Research carried out at Rajiv Gandhi Cancer Institute and Research Centre Delhi (RGCIRC) has revealed wide usage of complementary and alternative medicine (CAM) amongst cancer patients in India. According to researchers, there is a direct correlation between psychological distress and the use of CAM therapies among cancer patients, not only in India but also elsewhere in the world. A national health survey from the USA in 2007 showed a considerable increase in the popularity of different CAM therapies, such as acupuncture and naturopathy, over the last few years irrespective of age and social status. Another similar health survey conducted in 2010 in the UK found that more than one-third of patients used some form of Complementary therapy while using prescribed drugs.

Ayurveda is the most preferred choice of cancer patients

For the purpose of the study, researchers interviewed 303 patients undergoing cancer treatment at RGCIRC. The patients were aged between 15 to 88 years. More than a third (104 participants) responded positively to taking CAM therapies. Out of these, 61 per cent had taken these therapies before approaching the hospital for conventional treatment. And, 39 per cent of these patients were still taking these therapies in a complementary manner. Researchers saw that Ayurveda was the most preferred form of therapy and 85 per cent patients from both groups choose it. The majority of the participants belonged to either middle or lower-middle-class families (56 per cent and 35 per cent) respectively.

Psychological distress evident in 79% cancer patients

Researchers also screened patients using a tool called Distress Thermometer (DT), which is developed by NCCN. This tool measures patients’ subjective reports on the level and severity of cancer related distress on a scale of 0 to 10. Here, ‘0’ means no distress and ’10’ means extreme distress. Researchers saw that a majority of patients, 79 per cent, suffered significant psychological distress.

Also read: Can Drinking Beer Protect Against Arthritis?

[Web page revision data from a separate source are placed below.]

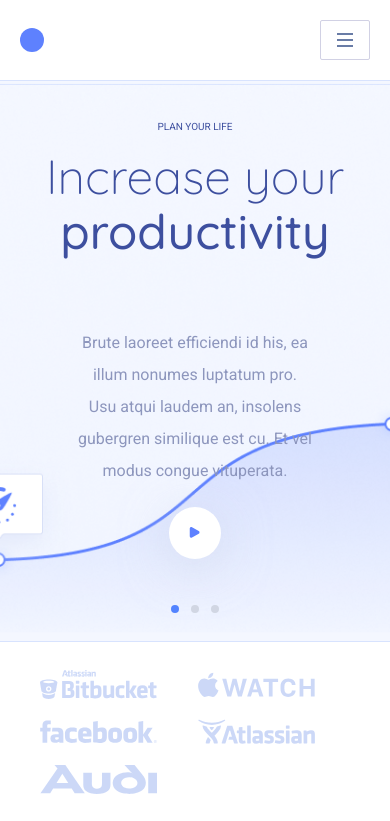
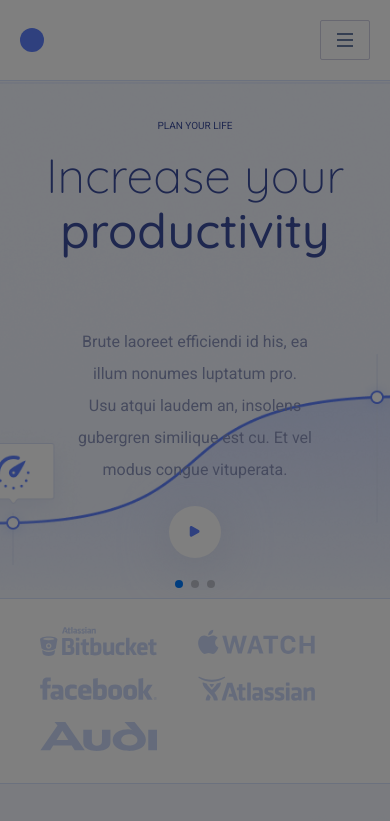
Before and after one commit to HarryJavaScript/Landing-free, a plain HTML site: page index.html in a window 390 px wide. Both pictures are taken after a click on the button "Toggle navigation". Shown: the top 821 px of the page. Drawn offline with nearby package versions, Linux system fonts and the light colour scheme.

Commit message:
added first Swiper

```diff
--- a/index.html
+++ b/index.html
@@ -17,11 +17,13 @@
           <h1 class="logo">
             <a class="logo__link" href="#" aria-label="Logo"></a>
           </h1>
-          <button class="button button--without-background button-burger" aria-label="Toglle navigation">
+
+          <button class="button button--without-background button-burger" aria-label="Toggle navigation">
             <span class="button-burger__line"></span>
             <span class="button-burger__line"></span>
             <span class="button-burger__line"></span>
           </button>
+
           <div class="main-navigation__inner-wrapper">
             <nav class="page-navigation">
               <ul class="navigation-wrapper">
@@ -100,9 +102,47 @@
 
     <main>
     <!-- section-hero-image -->
-    <section class="section-outer section-hero-image">
-        <ul class="slider-hero-image">
-            <li class="slider-hero-image__item" style="background-image: url(./upload/Slider-image-1.png);">
+    <section class="section-outer section-hero-image swiper">
+        <ul class="slider-hero-image swiper-wrapper">
+            <li class="slider-hero-image__item swiper-slide" style="background-image: url(./upload/Slider-image-1.png);">
+                <div class="section-inner slider-hero-image__item-content vertical-indent vertical-indent--large">
+                    <h5>PLAN YOUR LIFE</h5>
+                    <h2>Increase your <span>productivity</span></h2>
+                    <div class="text">
+                        Brute laoreet efficiendi id his, ea illum nonumes luptatum pro. Usu atqui laudem an, insolens gubergren similique est cu. Et vel modus congue vituperata.
+                    </div>
+                    <div class="button-icon-play-wrapper">
+                        <a href="#" aria-label="Play">
+                            <span class="icon-play">
+                                <svg width="7" height="8" viewBox="0 0 7 8" fill="none" xmlns="http://www.w3.org/2000/svg">
+                                    <path d="M6 2.73354C6.66667 3.11844 6.66667 4.08069 6 4.46559L1.5 7.06367C0.833333 7.44857 0 6.96744 0 6.19764V1.00149C0 0.231691 0.833333
+                                    -0.249434 1.5 0.135467L6 2.73354Z" fill="#5e81ff"/>
+                                </svg>
+                            </span>
+                        </a>
+                    </div>
+                </div>
+            </li>
+            <li class="slider-hero-image__item swiper-slide" style="background-image: url(./upload/Slider-image-1.png);">
+              <div class="section-inner slider-hero-image__item-content vertical-indent vertical-indent--large">
+                  <h5>PLAN YOUR LIFE</h5>
+                  <h2>Increase your <span>productivity</span></h2>
+                  <div class="text">
+                      Brute laoreet efficiendi id his, ea illum nonumes luptatum pro. Usu atqui laudem an, insolens gubergren similique est cu. Et vel modus congue vituperata.
+                  </div>
+                  <div class="button-icon-play-wrapper">
+                      <a href="#" aria-label="Play">
+                          <span class="icon-play">
+                              <svg width="7" height="8" viewBox="0 0 7 8" fill="none" xmlns="http://www.w3.org/2000/svg">
+                                  <path d="M6 2.73354C6.66667 3.11844 6.66667 4.08069 6 4.46559L1.5 7.06367C0.833333 7.44857 0 6.96744 0 6.19764V1.00149C0 0.231691 0.833333
+                                  -0.249434 1.5 0.135467L6 2.73354Z" fill="#5e81ff"/>
+                              </svg>
+                          </span>
+                      </a>
+                  </div>
+              </div>
+          </li>
+          <li class="slider-hero-image__item swiper-slide" style="background-image: url(./upload/Slider-image-1.png);">
             <div class="section-inner slider-hero-image__item-content vertical-indent vertical-indent--large">
                 <h5>PLAN YOUR LIFE</h5>
                 <h2>Increase your <span>productivity</span></h2>
@@ -123,11 +163,11 @@
         </li>
         </ul>
 
-        <ul class="dots">
-            <li class="dots__item dots__item--active"></li>
-            <li class="dots__item"></li>
-            <li class="dots__item"></li>
-        </ul>
+        <div class="dots swiper-pagination">
+            <li class="dots__item swiper-pagination-bullet swiper-pagination-bullet-active"></li>
+            <li class="dots__item swiper-pagination-bullet"></li>
+            <li class="dots__item swiper-pagination-bullet"></li>
+        </div>
     </section>
 
     <!-- section-customers -->
@@ -319,8 +359,8 @@
       <div class="section-inner vertical-indent vertical-indent--large">
         <h5 class="txt-algn-c">Customer help</h5>
         <h4 class="txt-algn-c">Frequently asked questions</h4>
+
         <ul class="faq-accordion">
-
           <li class="faq-accordion__item">
             <div class="faq-accordion__item-trigger">
               <div class="faq-accordion__item-trigger-icon">
@@ -362,7 +402,7 @@
               </div>
             </div>
           </li>
-          <li class="faq-accordion__item faq-accordion__item--active">
+          <li class="faq-accordion__item">
             <div class="faq-accordion__item-trigger">
               <div class="faq-accordion__item-trigger-icon">
                 <svg width="18" height="11" viewBox="0 0 18 11" fill="none" xmlns="http://www.w3.org/2000/svg">
@@ -546,5 +586,10 @@
           </div>
         </div>
     </footer>
+
+    <link rel="stylesheet" href="https://unpkg.com/swiper@8/swiper-bundle.min.css" />
+    <script src="https://unpkg.com/swiper@8/swiper-bundle.min.js"></script>
+
+    <script src="./scripts/script.js"></script>
   </body>
 </html>
--- /dev/null
+++ b/scripts/script.js
@@ -0,0 +1,37 @@
+document.querySelector('.faq-accordion').addEventListener('click', (evt) => {
+  if (evt.target.closest('.faq-accordion__item-trigger')) { //убрать if
+    evt.target.closest('.faq-accordion__item').classList.toggle('faq-accordion__item--active');
+  }
+});
+
+
+document.querySelector('.button-burger').addEventListener('click', (event) => {
+  document.querySelector('.section-header').classList.toggle('section-header--active-navigation');
+  // document.querySelector('.section-header').classList.toggle('section-header--active-navigation');
+});
+
+
+// Swiper
+
+const swiper = new Swiper('.section-hero-image', {
+  // // Optional parameters
+  // direction: 'vertical',
+  // loop: true,
+
+  // // If we need pagination
+  pagination: {
+    el: '.swiper-pagination',
+    clickable: true,
+  },
+
+  // // Navigation arrows
+  // navigation: {
+  //   nextEl: '.swiper-button-next',
+  //   prevEl: '.swiper-button-prev',
+  // },
+
+  // // And if we need scrollbar
+  // scrollbar: {
+  //   el: '.swiper-pagination-bullet',
+  // },
+});
--- a/styles.scss
+++ b/styles.scss
@@ -59,12 +59,12 @@ $color-secondary: #6188ff;
 // === // VARIABLES ===
 
 // === COMMON ===
-
 body {
   @include roboto;
   font-weight: $fw-regular;
 
   color: #8d96bd;
+  padding-top: $base * 20;
 }
 
 .section-outer {
@@ -314,8 +314,9 @@ h5 {
 
   display: flex;
   justify-content: center;
+}
 
-  &__item {
+.swiper-pagination-bullet {
   width: $base * 2;
   height: $base * 2;
   background-color: #d1d6e3;
@@ -323,7 +324,7 @@ h5 {
   transition: $transition;
   cursor: pointer;
 
-    &--active {
+  &-active {
     background-color: #5283ff;
   }
 
@@ -331,13 +332,37 @@ h5 {
     margin-left: $base * 3;
   }
 }
-}
-
 // === // COMMON ===
 
 // === HEADER ===
 .section-header {
-  position: relative;
+  position: fixed;
+  top: 0;
+  right: 0;
+  left: 0;
+  z-index: 12;
+  background-color: #fff;
+
+  &::before {
+    position: fixed;
+    display: none;
+    top: 0;
+    left: 0;
+    width: 100vw;
+    height: 100vh;
+    background-color: rgba(0, 0, 0, 0.5);
+    content: "";
+  }
+
+  &--active-navigation {
+    &::before {
+      display: block;
+    }
+
+    .main-navigation__inner-wrapper {
+      display: flex;
+    }
+  }
 }
 
 .main-navigation {
@@ -345,16 +370,18 @@ h5 {
   align-items: center;
 
   &__inner-wrapper {
+    // свойства main-navigation__inner-wrapper находящийся в footer
     display: flex;
     flex-grow: 1;
     align-items: center;
     margin-left: $base * 18;
 
     .section-header & {
+      // свойства main-navigation__inner-wrapper находящийся в header
       @media (max-width: $breakpoint-md-max) {
         position: absolute;
         display: none;
-        z-index: 10;
+        z-index: 15;
         top: 100%;
         right: 0;
         left: 0;
@@ -482,7 +509,6 @@ h5 {
     }
   }
 }
-
 // === // HEADER ===
 
 // === HERO-IMAGE ===
@@ -494,8 +520,8 @@ h5 {
   .dots {
     position: absolute;
     bottom: $base * 7;
-    left: 50%;
-    transform: translateX(-50%);
+    // left: 50%;
+    // transform: translateX(-50%);
   }
 }
 
```
Also changed, not shown: script.js (deleted), styles.css, 1 other file. Lines whose indentation alone changed are shown as unchanged.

Relation between psychological distress and use of CAM therapies

Putting the results of the interview and the psychological screening together, researchers found a strong correlation between level of psychological distress and the use of CAM therapies. This means that with increasing levels of psychological distress, patients tend to choose CAM more often. Another thing that researchers saw was that awareness of cancer diagnosis and its prognosis was found to relieve psychological distress. But using CAM therapies before diagnosis may lead to poor prognosis. Dr Vineet Talwar, Director Medical Oncology RGCIRC says, “Taking recourse to CAM therapies before standard treatment may also explain the delay in diagnosis of cancer.”

Factors that influence patients to go for CAM therapies

A patient may decide to try alternative therapy for treating cancer due to a number of reasons. According to researchers, 44 percent patients go for it after seeing advertisements on radio, TV, the Internet, and newspapers, suggestions from family and relatives influence around 31 percent of patients, and 19 percent were influenced by suggestions by fellow patients. A majority of patients, 81 percent, felt that there were no side effects associated with CAM therapies and 40 percent were satisfied with such therapies.

Don’t miss: Arthritis – the easy exercise to protect against the joint pain condition

This post first appeared on The Health Site

You May Also Like

Just NINE cases of Covid-19 were detected among 7,000 children and staff at summer camps i

Very few cases of COVID-19 were detected at summer camps where more…

HHS commits $4.8B for testing uninsured people for COVID-19

The Department of Health and Human Services (HHS) announced Tuesday that it…

Dementia: Daxx protein may play a role in prevention

Alzheimer’s disease – the most common form of dementia – has become…

Are COVID-19 Vaccines Safe For Patients Suffering From Rheumatic Arthritis And Lupus Disease?

Suffering from Rheumatic Arthritis and worried if you should get vaccinated against…